In this study we use data from Sweden’s first official THN program which was introduced at the Stockholm NSP in 2018. The study sample consists of people who inject drugs (PWID), a high-risk group per se, in a setting where a high prevalence of opioid overdoses was anticipated. The aim of the study was to compare THN participant characteristics regarding naloxone refill and reports of overdose reversal and to further investigate:

  1. 1)

    Predictors associated with the number of reports of overdose reversal among THN participants.

  2. 2)

    Overdose situations and interventions performed, when THN was used.

  3. 3)

    Naloxone endpoints i.e. what happened to the individual naloxon doses given out in the THN program.


Study setting

The Stockholm NSP opened in April 2013 and consists of two clinics and one mobile unit. To date, more than 4,300 individuals have been registered in the program. The NSP offers sterile injection equipment such as needles, syringes and other paraphernalia (filters and cookers). In addition, services include THN and overdose prevention training, vaccination, counselling, wound care, treatment for hepatitis C (HCV) and HIV as well as referrals to other service providers for OAT and other substance use disorder treatments. In accordance with Swedish legislation, eligibility criteria for NSP enrolment include current injection drug use, being 18 years of age or older, and being able to prove your identity. Testing for hepatitis A, hepatitis B, HCV and HIV is offered on enrolment and continuously. The unique Swedish personal identity number is used for registration and those without such an ID are provided with a unique reserve number.

Study inclusion criteria were THN program enrolment in the Stockholm NSP and at least one additional NSP visit during the study period.

Study design and THN intervention

This was a prospective open inclusion cohort study conducted between January 24th 2018 and March 31st 2022. Clients in the Stockholm NSP were informed and recruited to the THN program through personal information from NSP staff, also promoted on an information screen in the waiting room. The study design relied on the existing NSP structure with passive follow-up when participants returned to the NSP for regular visits, there was no active following-up outside of the NSP. During the study period’s first four months, the only available naloxone on the Swedish market was a prefilled vial for intra muscular (i.m.) administration (Prenoxad, 0.4 mg/ml) which contained five doses of naloxone. From May 2018, i.m. naloxone was gradually replaced within a few months by an intranasal solution (Nyxoid, 1.8 mg/dose) which was given out in a kit containing two doses.

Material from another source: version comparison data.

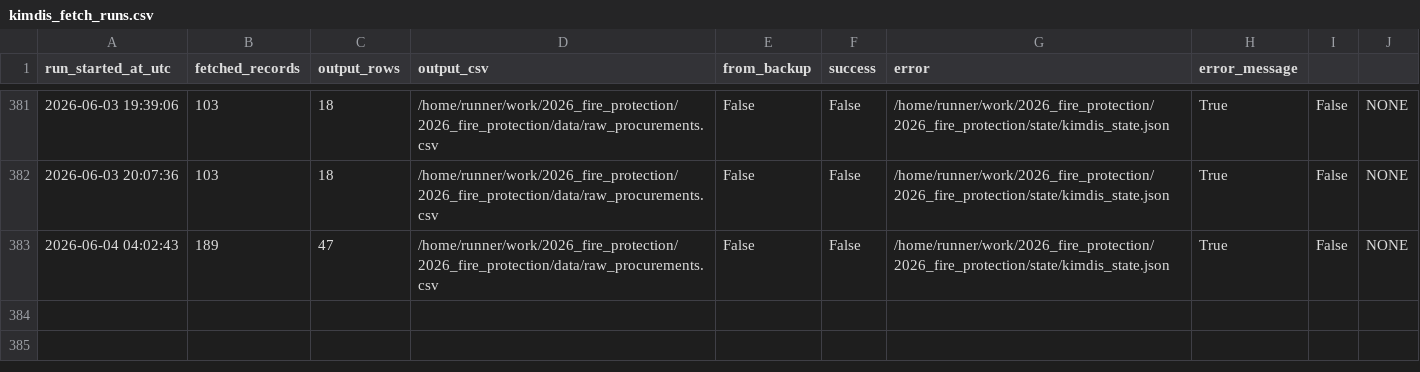
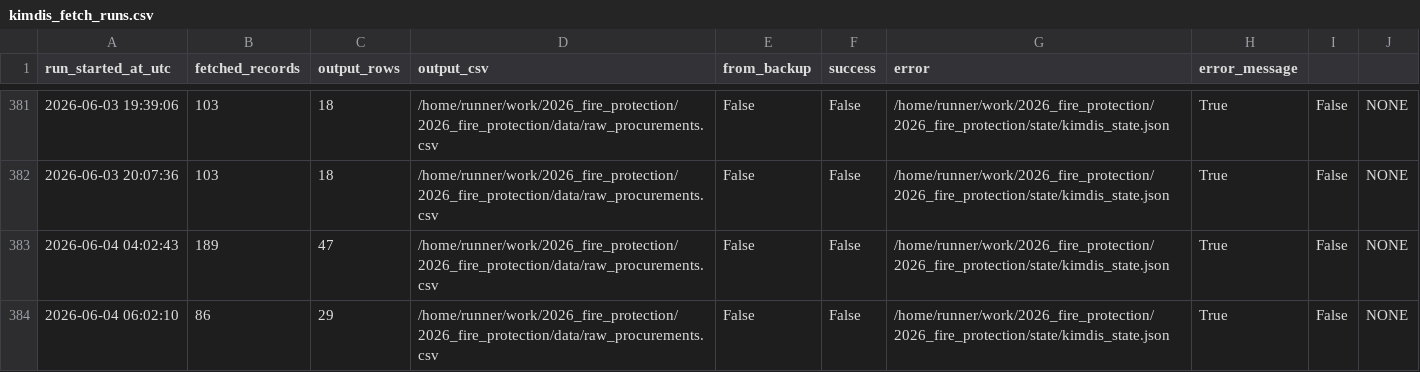
Before and after one commit to troboukis/2026_fire_protection, a CSV file: logs/kimdis_fetch_runs.csv, drawn as a sheet; only a part is shown, gaps mark what is left out; the diff names each change by its address in the sheet, - before the commit and + after, or states it on an @@ line.

```diff
--- a/logs/kimdis_fetch_runs.csv
+++ b/logs/kimdis_fetch_runs.csv
+row 384: 2026-06-04 06:02:10 | 86 | 29 | /home/runner/work/2026_fire_protection/2026_fire_protection/data/raw_procurements.csv | False | False | /home/runner/work/2026_fire_protection/2026_fire_protection/state/kimdis_state.json | True | False | NONE
```
Also changed, not shown: logs/fetch_runs.csv, logs/relevance_filter_runs.csv, 3 other files.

All THN participants individually completed a single training session, carried out by a NSP nurse or physician, before naloxone was handed out the first time. The sessions were brief (10–15 min) and conducted on the premises of the NSP clinics. A refresher training session was offered on-demand when returning for a refill of naloxone. The training protocol was based on the European Monitoring Centre for Drugs and Drug Addiction’s (EMCDDA) recommendations [31] and included information on how to identify an overdose, general overdose response, basic cardiopulmonary resuscitation (CPR) with focus on rescue breathing, and how to administer the naloxone (i.m. or nasal). Participants were informed of possible side effects, including the risk of withdrawal symptoms, the half-life of naloxone and the importance of calling for an ambulance in an overdose situation. At the end of the session, participants were given the opportunity to practice their skills on a CPR dummy and received a prefilled vial of naloxone for i.m. use, or two doses of nasal naloxone, free of charge. Participants were advised to return for a refill and debriefing if their current dose was used for an overdose reversal, lost, expired, given away or in any other way went missing. Participants did not receive any renumeration for participation in study.

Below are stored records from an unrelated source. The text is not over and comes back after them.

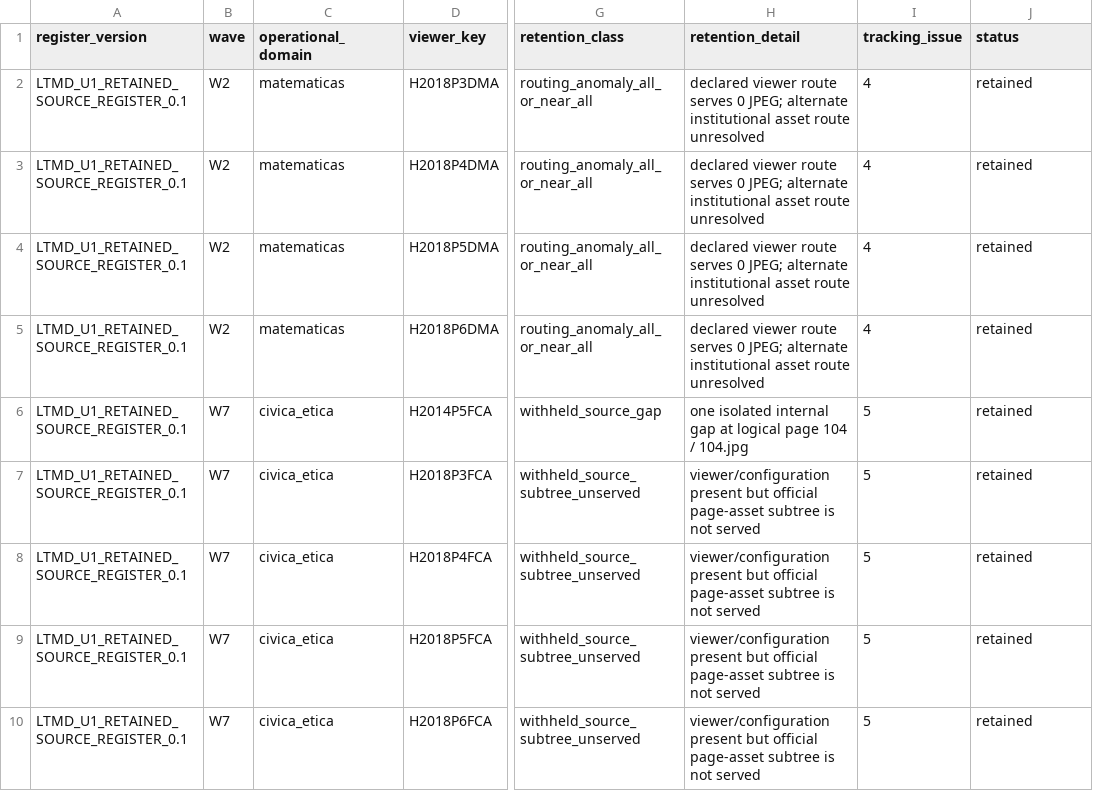
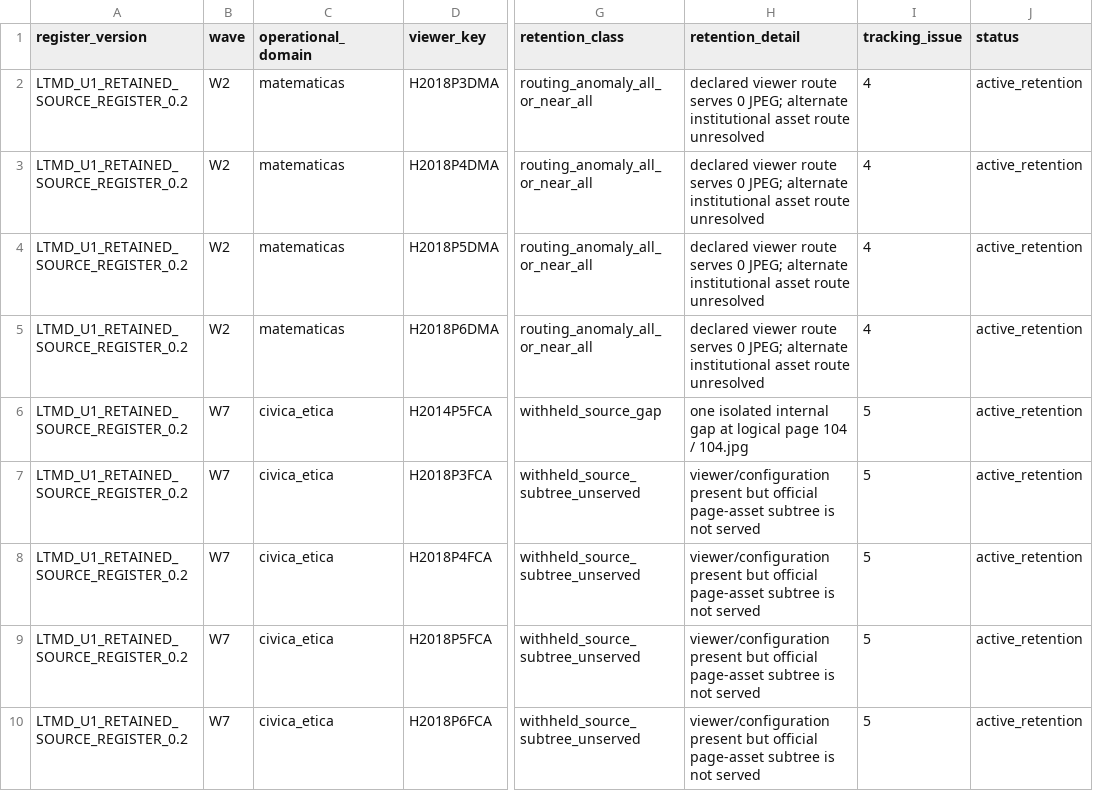
Before and after one commit to fersandovalgtz/libro-texto-mexicano-digital, a CSV file: data/catalog/ltmd_u1_retained_source_register.csv, drawn as a sheet; only a part is shown, gaps mark what is left out; the diff covers the shown part only; the diff names each change by its address in the sheet, - before the commit and + after, or states it on an @@ line.

Commit message:
data: distinguish active and final U1 retentions

```diff
--- a/data/catalog/ltmd_u1_retained_source_register.csv
+++ b/data/catalog/ltmd_u1_retained_source_register.csv
-A2:A10 (register_version): LTMD_U1_RETAINED_SOURCE_REGISTER_0.1
+A2:A10 (register_version): LTMD_U1_RETAINED_SOURCE_REGISTER_0.2
-J2:J10 (status): retained
+J2:J10 (status): active_retention
```
Also changed, not shown: 23 edited cells elsewhere in this file.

THN participants were offered a pocket-sized brochure with key messages from the training. One year into the project, the National Board of Health and Welfare published standardised material concerning THN programs and overdose prevention, which was then distributed in the training sessions [30].

Questionnaires and definitions of measurements

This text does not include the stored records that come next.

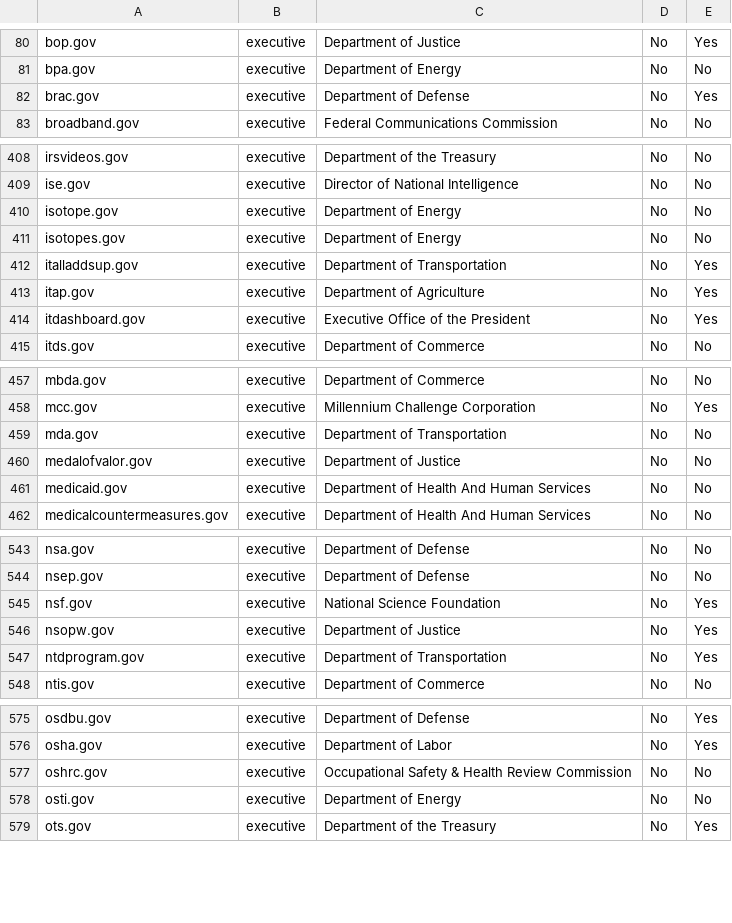
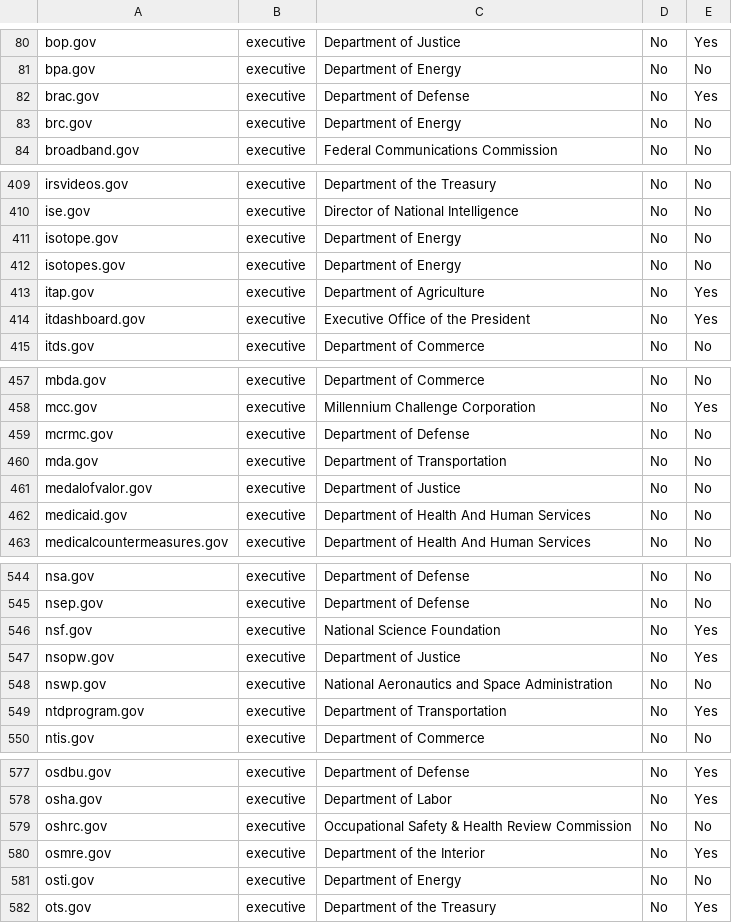
Before and after one commit to 18F/pulse, a CSV file: assets/data/tables/analytics/analytics-domains.csv, drawn as a sheet; only a part is shown, gaps mark what is left out; the diff covers the shown part only.

```diff
--- a/assets/data/tables/analytics/analytics-domains.csv
+++ b/assets/data/tables/analytics/analytics-domains.csv
@@ -82,2 +82,3 @@ bpa.gov,executive,Department of Energy,No,No
 brac.gov,executive,Department of Defense,No,Yes
+brc.gov,executive,Department of Energy,No,No
 broadband.gov,executive,Federal Communications Commission,No,No
@@ -411,3 +412,2 @@ isotope.gov,executive,Department of Energy,No,No
 isotopes.gov,executive,Department of Energy,No,No
-italladdsup.gov,executive,Department of Transportation,No,Yes
 itap.gov,executive,Department of Agriculture,No,Yes
@@ -458,2 +458,3 @@ mbda.gov,executive,Department of Commerce,No,No
 mcc.gov,executive,Millennium Challenge Corporation,No,Yes
+mcrmc.gov,executive,Department of Defense,No,No
 mda.gov,executive,Department of Transportation,No,No
@@ -546,2 +547,3 @@ nsf.gov,executive,National Science Foundation,No,Yes
 nsopw.gov,executive,Department of Justice,No,Yes
+nswp.gov,executive,National Aeronautics and Space Administration,No,No
 ntdprogram.gov,executive,Department of Transportation,No,Yes
@@ -577,2 +579,3 @@ osha.gov,executive,Department of Labor,No,Yes
 oshrc.gov,executive,Occupational Safety & Health Review Commission,No,No
+osmre.gov,executive,Department of the Interior,No,Yes
 osti.gov,executive,Department of Energy,No,No
```
Also changed, not shown: 1 removed row elsewhere in this file, assets/data/tables/https/https-domains.csv, 4 other files.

All study data was registered in the national quality register InfCare Needle Syringe Program (InfCare NSP) database, previously described in detail [32]. Six InfCare NSP questionnaires were used for this study: 1) the ‘NSP enrolment questionnaire’: basic socio-demographic data and drug history; 2) the ‘NSP standard visit questionnaire’: at every NSP visit, clients report which drug they last injected; 3) the ‘Three-to-six-month NSP follow up questionnaire’: updated information on employment and housing status; 4) the ‘Twelve-month NSP follow-up questionnaire’: updated information on employment, housing status and primary drug the past 12 months; 5) the ‘THN enrolment questionnaire’: primary drug and previous experiences of drug overdose; and 6) the ‘THN refill questionnaire’: information on what happened to the previous naloxone dose and, if naloxone was used to reverse an overdose, ten follow-up questions on the intervention.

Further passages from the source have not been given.